The substance can be ignited like solid ethanol, which is why it is called combustible or flammable ice.
One cubic meter of combustible ice, a kind of natural gas hydrate, is equal to 164 cubic meters of regular natural gas.
China Geological Survey Bureau's deputy director Li Jinfa said combustible ice will play a vital part in China's energy security and economic development.
"It is considered a strategic alternative to oil and natural gas in the future," Li said. "Not just China, the world at large sets eyes on it."
He said other countries like Japan had also begun mining combustible ice, but operations were suspended due to a significant amount of sand entering the production wells.
Chinese scientists this time invented a new technique to prevent sand from disrupting the exploration. Other adjustments were also made to ensure commercial explorations.
Environmental tests showed that there were no methane leaks.
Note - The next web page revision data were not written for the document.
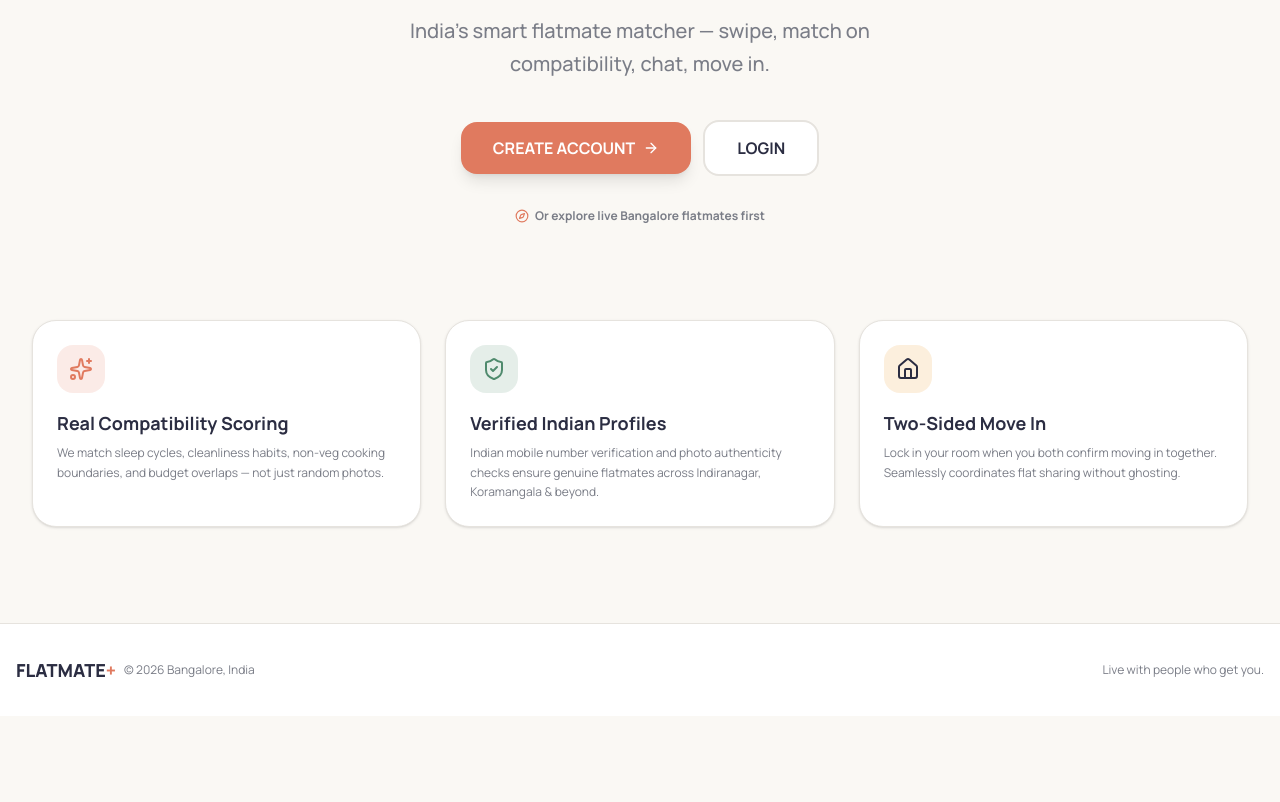
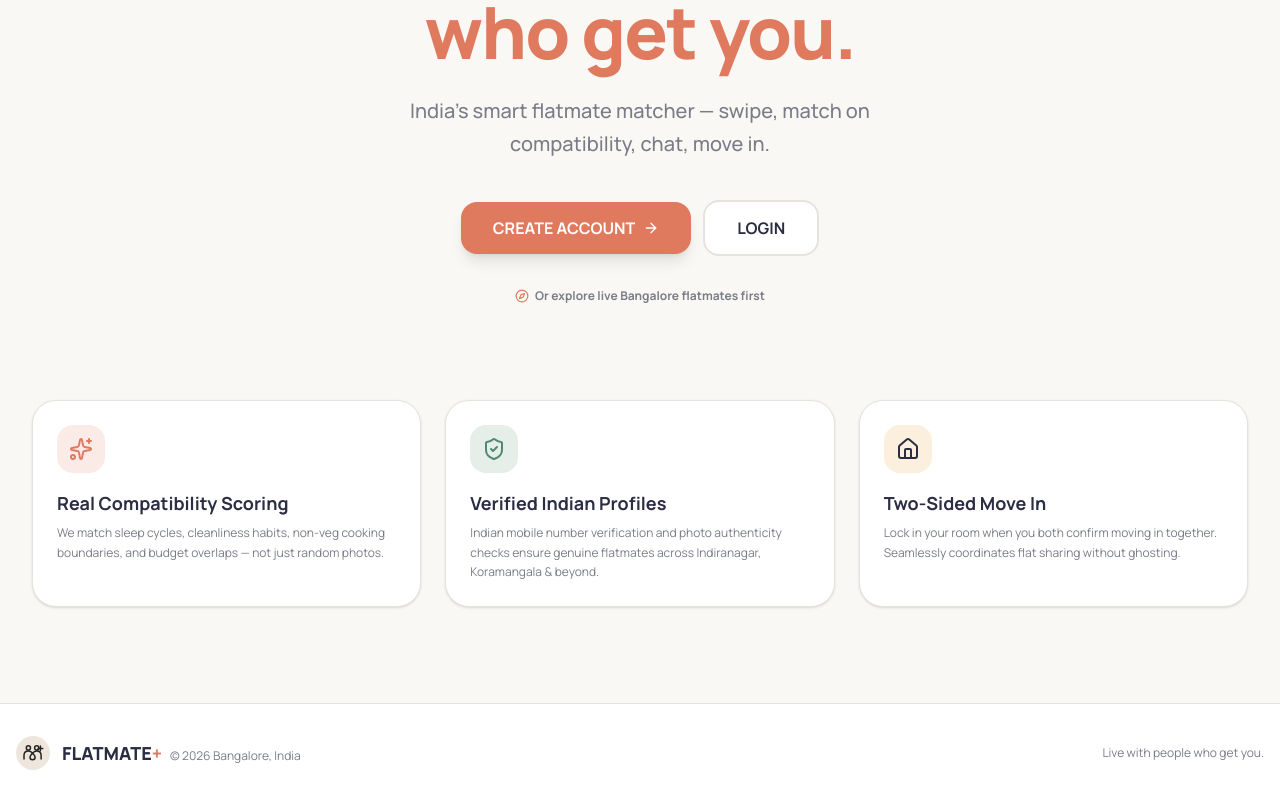
Before and after one commit to purvash7/flatmate-, a React (Vite) app: page / in a window 1280 px wide. Shown: the part 303-1105 px from the top of the page. Before the commit the page ends 1019 px from the top, so only its background shows below. Built offline with nearby package versions, Linux system fonts and the light colour scheme; a web font is replaced by a local one.

Commit message:
Add supplied logo to landing page

```diff
--- a/src/pages/LandingPage.tsx
+++ b/src/pages/LandingPage.tsx
@@ -1,145 +1,39 @@
 import React, { useState } from 'react';
-import {
-  Sparkles,
-  ArrowRight,
-  ShieldCheck,
-  Heart,
-  MessageCircleHeart,
-  Home,
-  CheckCircle2,
-  MapPin,
-  IndianRupee,
-  Users,
-  Compass
-} from 'lucide-react';
+import { Sparkles, ArrowRight, ShieldCheck, Home, Compass } from 'lucide-react';
 import { AuthModal } from './AuthModal.js';
+import { FlatMateLogo } from '../components/FlatMateLogo.js';
 
-interface LandingPageProps {
-  onExploreDemo: () => void;
-}
+interface LandingPageProps { onExploreDemo: () => void; }
 
 export const LandingPage: React.FC<LandingPageProps> = ({ onExploreDemo }) => {
   const [authModalMode, setAuthModalMode] = useState<'login' | 'signup' | null>(null);
 
   return (
     <div className="min-h-screen bg-[#FAF8F4] text-[#2B2D42] flex flex-col">
-      {/* Hero Section */}
-      <section className="relative overflow-hidden pt-12 pb-16 sm:pt-20 sm:pb-24 px-4 sm:px-6 lg:px-8 max-w-7xl mx-auto w-full flex-1 flex flex-col justify-center">
+      <section className="relative overflow-hidden pt-8 pb-16 sm:pt-14 sm:pb-24 px-4 sm:px-6 lg:px-8 max-w-7xl mx-auto w-full flex-1 flex flex-col justify-center">
+        <div className="flex justify-center mb-8"><FlatMateLogo size={72} showWordmark /></div>
         <div className="text-center max-w-3xl mx-auto space-y-6">
-          {/* Subtitle Badge */}
           <div className="inline-flex items-center gap-2 px-3.5 py-1.5 rounded-full bg-white border border-[#E6E3DE] shadow-sm">
             <span className="w-2 h-2 rounded-full bg-[#E07A5F] animate-pulse" />
             <span className="label-caps text-[#E07A5F] text-[11px]">Bangalore's First Compatibility Matcher</span>
           </div>
-
-          {/* Hero Headline (Requirement: "Live with people who get you." with "who get you." in coral) */}
-          <h1 className="font-display font-black text-4xl sm:text-6xl lg:text-7xl text-[#2B2D42] tracking-tight leading-[1.1]">
-            Live with people <br className="hidden sm:inline" />
-            <span className="text-[#E07A5F]">who get you.</span>
-          </h1>
-
-          {/* Supporting Text */}
-          <p className="text-base sm:text-xl text-[#7A7D87] max-w-xl mx-auto font-medium leading-relaxed">
-            India's smart flatmate matcher — swipe, match on compatibility, chat, move in.
-          </p>
-
-          {/* Primary Action Buttons */}
+          <h1 className="font-display font-black text-4xl sm:text-6xl lg:text-7xl text-[#2B2D42] tracking-tight leading-[1.1]">Live with people <br className="hidden sm:inline" /><span className="text-[#E07A5F]">who get you.</span></h1>
+          <p className="text-base sm:text-xl text-[#7A7D87] max-w-xl mx-auto font-medium leading-relaxed">India's smart flatmate matcher — swipe, match on compatibility, chat, move in.</p>
           <div className="flex flex-col sm:flex-row items-center justify-center gap-3 pt-4 max-w-md mx-auto">
-            <button
-              id="hero-create-account-btn"
-              onClick={() => setAuthModalMode('signup')}
-              className="w-full sm:w-auto px-8 py-3.5 rounded-2xl bg-[#E07A5F] hover:bg-[#D4694E] text-white font-bold text-base shadow-lg hover:scale-105 transition-all flex items-center justify-center gap-2 min-h-[50px]"
-            >
-              <span>CREATE ACCOUNT</span>
-              <ArrowRight className="w-4 h-4" />
-            </button>
-
-            <button
-              id="hero-login-btn"
-              onClick={() => setAuthModalMode('login')}
-              className="w-full sm:w-auto px-8 py-3.5 rounded-2xl bg-white border-2 border-[#E6E3DE] hover:border-[#E07A5F] text-[#2B2D42] font-bold text-base hover:bg-[#FAF8F4] transition-all min-h-[50px]"
-            >
-              LOGIN
-            </button>
+            <button id="hero-create-account-btn" onClick={() => setAuthModalMode('signup')} className="w-full sm:w-auto px-8 py-3.5 rounded-2xl bg-[#E07A5F] hover:bg-[#D4694E] text-white font-bold text-base shadow-lg hover:scale-105 transition-all flex items-center justify-center gap-2 min-h-[50px]">CREATE ACCOUNT <ArrowRight className="w-4 h-4" /></button>
+            <button id="hero-login-btn" onClick={() => setAuthModalMode('login')} className="w-full sm:w-auto px-8 py-3.5 rounded-2xl bg-white border-2 border-[#E6E3DE] hover:border-[#E07A5F] text-[#2B2D42] font-bold text-base hover:bg-[#FAF8F4] transition-all min-h-[50px]">LOGIN</button>
           </div>
-
-          {/* Quick Demo Preview Link */}
-          <div className="pt-2">
-            <button
-              id="hero-explore-demo-btn"
-              onClick={onExploreDemo}
-              className="text-xs font-bold text-[#7A7D87] hover:text-[#E07A5F] flex items-center justify-center gap-1.5 mx-auto transition-colors"
-            >
-              <Compass className="w-3.5 h-3.5 text-[#E07A5F]" />
-              <span>Or explore live Bangalore flatmates first</span>
-            </button>
-          </div>
+          <div className="pt-2"><button id="hero-explore-demo-btn" onClick={onExploreDemo} className="text-xs font-bold text-[#7A7D87] hover:text-[#E07A5F] flex items-center justify-center gap-1.5 mx-auto transition-colors"><Compass className="w-3.5 h-3.5 text-[#E07A5F]" /><span>Or explore live Bangalore flatmates first</span></button></div>
         </div>
 
-        {/* Feature Highlights Grid */}
         <div className="grid grid-cols-1 md:grid-cols-3 gap-6 mt-16 sm:mt-24">
-          <div className="bg-white rounded-3xl border border-[#E6E3DE] p-6 shadow-sm">
-            <div className="w-12 h-12 rounded-2xl bg-[#E07A5F]/15 text-[#E07A5F] flex items-center justify-center mb-4">
-              <Sparkles className="w-6 h-6" />
-            </div>
-            <h3 className="font-display font-bold text-lg text-[#2B2D42]">
-              Real Compatibility Scoring
-            </h3>
-            <p className="text-xs text-[#7A7D87] mt-1.5 leading-relaxed">
-              We match sleep cycles, cleanliness habits, non-veg cooking boundaries, and budget overlaps — not just random photos.
-            </p>
-          </div>
-
-          <div className="bg-white rounded-3xl border border-[#E6E3DE] p-6 shadow-sm">
-            <div className="w-12 h-12 rounded-2xl bg-[#4F8A6D]/15 text-[#4F8A6D] flex items-center justify-center mb-4">
-              <ShieldCheck className="w-6 h-6" />
-            </div>
-            <h3 className="font-display font-bold text-lg text-[#2B2D42]">
-              Verified Indian Profiles
-            </h3>
-            <p className="text-xs text-[#7A7D87] mt-1.5 leading-relaxed">
-              Indian mobile number verification and photo authenticity checks ensure genuine flatmates across Indiranagar, Koramangala & beyond.
-            </p>
-          </div>
-
-          <div className="bg-white rounded-3xl border border-[#E6E3DE] p-6 shadow-sm">
-            <div className="w-12 h-12 rounded-2xl bg-[#F2C078]/25 text-[#2B2D42] flex items-center justify-center mb-4">
-              <Home className="w-6 h-6" />
-            </div>
-            <h3 className="font-display font-bold text-lg text-[#2B2D42]">
-              Two-Sided Move In
-            </h3>
-            <p className="text-xs text-[#7A7D87] mt-1.5 leading-relaxed">
-              Lock in your room when you both confirm moving in together. Seamlessly coordinates flat sharing without ghosting.
-            </p>
-          </div>
+          <div className="bg-white rounded-3xl border border-[#E6E3DE] p-6 shadow-sm"><div className="w-12 h-12 rounded-2xl bg-[#E07A5F]/15 text-[#E07A5F] flex items-center justify-center mb-4"><Sparkles className="w-6 h-6" /></div><h3 className="font-display font-bold text-lg">Real Compatibility Scoring</h3><p className="text-xs text-[#7A7D87] mt-1.5 leading-relaxed">We match sleep cycles, cleanliness habits, non-veg cooking boundaries, and budget overlaps — not just random photos.</p></div>
+          <div className="bg-white rounded-3xl border border-[#E6E3DE] p-6 shadow-sm"><div className="w-12 h-12 rounded-2xl bg-[#4F8A6D]/15 text-[#4F8A6D] flex items-center justify-center mb-4"><ShieldCheck className="w-6 h-6" /></div><h3 className="font-display font-bold text-lg">Verified Indian Profiles</h3><p className="text-xs text-[#7A7D87] mt-1.5 leading-relaxed">Indian mobile number verification and photo authenticity checks ensure genuine flatmates across Indiranagar, Koramangala & beyond.</p></div>
+          <div className="bg-white rounded-3xl border border-[#E6E3DE] p-6 shadow-sm"><div className="w-12 h-12 rounded-2xl bg-[#F2C078]/25 text-[#2B2D42] flex items-center justify-center mb-4"><Home className="w-6 h-6" /></div><h3 className="font-display font-bold text-lg">Two-Sided Move In</h3><p className="text-xs text-[#7A7D87] mt-1.5 leading-relaxed">Lock in your room when you both confirm moving in together. Seamlessly coordinates flat sharing without ghosting.</p></div>
         </div>
       </section>
-
-      {/* Footer */}
-      <footer className="bg-white border-t border-[#E6E3DE] py-8 px-4 text-center">
-        <div className="max-w-7xl mx-auto flex flex-col sm:flex-row items-center justify-between gap-4">
-          <div className="flex items-center gap-2">
-            <span className="font-display font-black text-lg text-[#2B2D42]">
-              FLATMATE<span className="text-[#E07A5F]">+</span>
-            </span>
-            <span className="text-xs text-[#7A7D87]">© 2026 Bangalore, India</span>
-          </div>
-          <p className="text-xs text-[#7A7D87]">
-            Live with people who get you.
-          </p>
-        </div>
-      </footer>
-
-      {/* Auth Modal */}
-      {authModalMode && (
-        <AuthModal
-          isOpen={!!authModalMode}
-          initialMode={authModalMode}
-          onClose={() => setAuthModalMode(null)}
-          onSuccess={() => setAuthModalMode(null)}
-        />
-      )}
+      <footer className="bg-white border-t border-[#E6E3DE] py-8 px-4 text-center"><div className="max-w-7xl mx-auto flex flex-col sm:flex-row items-center justify-between gap-4"><div className="flex items-center gap-3"><FlatMateLogo size={34} /><div><span className="font-display font-black text-lg">FLATMATE<span className="text-[#E07A5F]">+</span></span><span className="text-xs text-[#7A7D87] ml-2">© 2026 Bangalore, India</span></div></div><p className="text-xs text-[#7A7D87]">Live with people who get you.</p></div></footer>
+      {authModalMode && <AuthModal isOpen={!!authModalMode} initialMode={authModalMode} onClose={() => setAuthModalMode(null)} onSuccess={() => setAuthModalMode(null)} />}
     </div>
   );
 };
```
Neither did geological hazards occur.
China began research in combustible ice in 1998. The latest exploration showcased a number of breakthroughs.
"China is leading the world in combustible ice exploration, whether it is about theory, techniques, machinery, or engineering," said Ye Jianliang, director of Guangzhou Marine Geological Bureau.
"The trial will have a big impact on the world's energy sector," he said.
Li said his bureau will double the efforts on research to prepare for combustible ice's commercial production, with emphasis on ocean ecology protection and "green" exploitation of the new energy. Regulations on exploitation management and industrial policy are also being drawn up.